19 November 2014

A Sicilian Romance, by Ann Radcliffe

This is one of Radcliffe's earlier novels, and it's obvious that she is still perfecting her craft. It's a surprisingly creaky book, all seams and stuffing. Abrupt jumps in time and space, people conveniently happening across each other when they were seemingly lost forever (and can in no way be found by other people looking for them), and a rather ineffective effort to make mysterious occurrences seem supernatural. Whereas in later works it will be suggested that her protagonists are border-line delusional, eager to see the supernatural everywhere they look, in this novel the characters strongly RESIST that interpretation, even when it is explicitly suggested. It's the servants who immediately see everything as otherworldly, but other characters specifically deny this view (even when it seems absurd for them to do so). But none of that really matters that much: the real suspense in the story is whether or not Julia will be forced to marry against her will. This further strengthens my sense that the explained supernatural, seemingly Ann Radcliffe's most defining trait, is largely beside the point in her novels. She is much more interested in the moral behavior of her characters, and whether evil is punished by a kind of invisible hand of justice. These are old-school romances with supernatural window-dressing.

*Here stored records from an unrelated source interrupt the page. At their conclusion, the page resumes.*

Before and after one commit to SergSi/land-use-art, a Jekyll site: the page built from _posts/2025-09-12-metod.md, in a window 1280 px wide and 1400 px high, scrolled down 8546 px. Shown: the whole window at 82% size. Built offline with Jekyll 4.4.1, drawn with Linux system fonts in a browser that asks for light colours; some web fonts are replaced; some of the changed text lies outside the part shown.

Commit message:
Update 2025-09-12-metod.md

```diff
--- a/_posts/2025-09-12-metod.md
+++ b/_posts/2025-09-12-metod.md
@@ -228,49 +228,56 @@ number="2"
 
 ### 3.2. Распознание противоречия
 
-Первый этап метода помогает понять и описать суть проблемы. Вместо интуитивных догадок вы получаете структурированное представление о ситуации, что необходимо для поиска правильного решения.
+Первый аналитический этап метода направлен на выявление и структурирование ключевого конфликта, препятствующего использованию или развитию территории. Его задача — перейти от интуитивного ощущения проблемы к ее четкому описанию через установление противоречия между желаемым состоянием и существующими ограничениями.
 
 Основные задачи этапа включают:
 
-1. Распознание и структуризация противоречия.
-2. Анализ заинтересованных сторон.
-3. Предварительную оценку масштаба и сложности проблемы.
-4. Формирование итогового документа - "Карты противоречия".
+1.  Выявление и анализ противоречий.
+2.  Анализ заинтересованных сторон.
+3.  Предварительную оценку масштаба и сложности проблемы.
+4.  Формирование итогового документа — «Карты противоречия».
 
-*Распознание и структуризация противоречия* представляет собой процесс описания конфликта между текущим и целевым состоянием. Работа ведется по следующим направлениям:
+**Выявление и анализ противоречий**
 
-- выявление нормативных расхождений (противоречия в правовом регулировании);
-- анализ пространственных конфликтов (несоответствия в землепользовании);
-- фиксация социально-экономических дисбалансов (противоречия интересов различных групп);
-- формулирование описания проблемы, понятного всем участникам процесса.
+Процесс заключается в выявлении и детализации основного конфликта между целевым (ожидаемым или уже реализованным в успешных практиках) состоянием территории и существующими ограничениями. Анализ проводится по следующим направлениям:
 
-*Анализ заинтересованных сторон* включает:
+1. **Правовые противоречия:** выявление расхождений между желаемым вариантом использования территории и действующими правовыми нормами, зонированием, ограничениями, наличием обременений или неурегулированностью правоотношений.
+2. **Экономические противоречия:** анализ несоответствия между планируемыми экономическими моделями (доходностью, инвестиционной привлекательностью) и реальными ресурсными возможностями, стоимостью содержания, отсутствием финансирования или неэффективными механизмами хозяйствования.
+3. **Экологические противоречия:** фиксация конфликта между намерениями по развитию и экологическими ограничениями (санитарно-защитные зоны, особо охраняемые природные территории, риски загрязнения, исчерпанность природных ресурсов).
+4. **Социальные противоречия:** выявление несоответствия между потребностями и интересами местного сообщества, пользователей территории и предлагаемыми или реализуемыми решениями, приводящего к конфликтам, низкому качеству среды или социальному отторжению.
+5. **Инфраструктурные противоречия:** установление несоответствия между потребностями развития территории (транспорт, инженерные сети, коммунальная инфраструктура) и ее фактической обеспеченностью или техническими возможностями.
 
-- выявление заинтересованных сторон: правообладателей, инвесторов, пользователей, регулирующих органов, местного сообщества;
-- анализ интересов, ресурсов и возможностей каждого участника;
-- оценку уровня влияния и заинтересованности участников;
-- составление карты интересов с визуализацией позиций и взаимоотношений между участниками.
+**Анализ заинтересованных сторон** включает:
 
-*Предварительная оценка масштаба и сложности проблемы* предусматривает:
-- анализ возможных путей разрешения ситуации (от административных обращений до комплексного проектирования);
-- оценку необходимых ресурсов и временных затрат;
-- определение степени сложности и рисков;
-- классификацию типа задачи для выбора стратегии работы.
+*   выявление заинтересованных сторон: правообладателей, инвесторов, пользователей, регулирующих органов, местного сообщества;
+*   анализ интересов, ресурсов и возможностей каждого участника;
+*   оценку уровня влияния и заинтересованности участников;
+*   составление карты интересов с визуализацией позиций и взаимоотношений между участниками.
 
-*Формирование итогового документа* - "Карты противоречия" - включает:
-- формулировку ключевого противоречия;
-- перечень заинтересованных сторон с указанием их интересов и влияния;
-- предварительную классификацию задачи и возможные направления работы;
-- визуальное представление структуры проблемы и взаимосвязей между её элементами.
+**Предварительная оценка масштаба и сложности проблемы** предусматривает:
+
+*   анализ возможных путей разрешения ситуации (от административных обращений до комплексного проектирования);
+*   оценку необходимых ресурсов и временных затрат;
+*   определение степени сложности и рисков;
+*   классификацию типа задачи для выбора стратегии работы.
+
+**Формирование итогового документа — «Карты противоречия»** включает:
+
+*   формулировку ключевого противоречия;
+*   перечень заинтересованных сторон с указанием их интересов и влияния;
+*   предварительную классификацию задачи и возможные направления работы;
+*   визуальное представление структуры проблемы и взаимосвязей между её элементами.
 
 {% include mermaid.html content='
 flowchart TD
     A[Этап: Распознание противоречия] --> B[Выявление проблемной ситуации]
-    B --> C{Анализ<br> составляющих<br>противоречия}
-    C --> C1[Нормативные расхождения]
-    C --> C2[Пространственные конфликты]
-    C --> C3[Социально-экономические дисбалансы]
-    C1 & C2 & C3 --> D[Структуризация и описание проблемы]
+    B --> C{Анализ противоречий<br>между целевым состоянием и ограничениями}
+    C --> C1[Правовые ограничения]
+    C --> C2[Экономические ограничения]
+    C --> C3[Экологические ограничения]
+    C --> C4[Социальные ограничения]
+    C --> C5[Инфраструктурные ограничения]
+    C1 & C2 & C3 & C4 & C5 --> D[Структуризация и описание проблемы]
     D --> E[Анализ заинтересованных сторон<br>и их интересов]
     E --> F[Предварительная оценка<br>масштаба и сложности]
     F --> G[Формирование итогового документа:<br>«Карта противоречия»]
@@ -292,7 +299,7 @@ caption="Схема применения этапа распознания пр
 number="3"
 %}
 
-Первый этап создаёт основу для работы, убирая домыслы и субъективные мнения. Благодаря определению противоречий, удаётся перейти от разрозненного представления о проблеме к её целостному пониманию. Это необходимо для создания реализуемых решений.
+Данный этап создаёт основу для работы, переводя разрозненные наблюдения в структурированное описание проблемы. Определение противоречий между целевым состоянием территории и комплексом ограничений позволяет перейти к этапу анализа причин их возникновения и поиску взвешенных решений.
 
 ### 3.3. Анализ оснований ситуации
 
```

And this one, to be frank, is one of her weaker efforts.

18 November 2014

Artful, by Ali Smith

This collections of lectures -- or should I say essays -- or should I say stories -- or should I say, well, I just don't know, because it is such a dazzlingly creative work that I haven't the faintest idea how one would characterize it. A narrator is visited by (or imagines the return of) her dead lover, who was a lecturer in literature. She discusses things like time and plot and form, and is also well-versed in poetry, or maybe she is just relating the lover's lectures, or maybe both. Occasionally she inserts bits of poetry or quotes from Oliver Twist and it is stunning, how something about the context makes you stop and read them so carefully, and marvel at the density of expression, how tightly packed a poem is. The observations about literature are mostly quite pleasant and interesting, as are the interactions, or are they imagined? with the lover, and the musings about love and loss and getting on with your life.

All in all, a wonderful tribute to art and relationships. Just incredible. Savour it.


Calvary begins quite dramatically: a man comes to confession, tells the priest there that he was molested by a priest for many years as a child, that the man who did it is dead, and that he intends to kill his current confessor -- precisely because he has never done anyone wrong. Killing a bad priest is old news, he says. But a good, one, now that'll get people talking. The man gives the priest time to say his goodbyes and set his affairs in order, saying that he'll expect to meet him on the beach in a week's time.

The film then chronicles the priest's doings during that suspenseful week, as he goes about his business in his village. What made the movie so fantastic, to me, is the way it subtly transforms into a meditation on the Catholic church's role -- both good and bad -- in society. It does not excuse or shy away from the extreme suffering the Church has caused, not only in the sexual abuses, but also more simply, through ignorance or dogmatism. The main character's fellow priest is a narrow-minded idiot, quick to condemn, close-minded and greedy. Many of the villagers openly despise the church, and in their interactions with the priest, one gets a sense of past harms they have suffered at its hands.

At the same time, however, our hero seems like a genuinely good man, one who is imperfect but thoughtful, and who mostly strives to do the right thing. It is this, combined with his genuine interest in and concern for others, that makes him a kind of moral anchor in his small but chaotic world. If a person is lost or struggling, they will have someone to turn to, no matter what. At one point there's a great bit of dialogue between the two priests, where one notes that the sins people confess are increasingly horrific and bizarre, and that he even had to look a word up recently to understand the depravity being described. It's a nice nod to both the psychological toll that the work of being a confessor would exact, but also an interesting way of raising the question as to whether someone who lives largely apart from the everyday world is qualified (perhaps is best qualified, mind you) to listen to the woes of someone embroiled in it.

What is striking about the film, to me, is the way that it also emphasizes personal responsibility. My boyfriend felt that the priest didn't seem to want to help most of the people in the movie, but to me it rather seemed like he wasn't willing to do the work for them, or be a quick fix. If someone genuinely felt remorse and wanted to make a change, he was there. If they simply wanted a stamp of approval, he refused it. It was in some ways a very passive role in terms of moral leadership, but simultaneously, the very presence of a priest is in some ways a visible instantiation of a moral beacon, or at least a reminder of sorts, giving people something to aspire to.

Overall, a very interesting film, often quite funny and occasionally very moving. Also just unbelievably gorgeous to look at -- stunning cinematography. Very much worth seeing.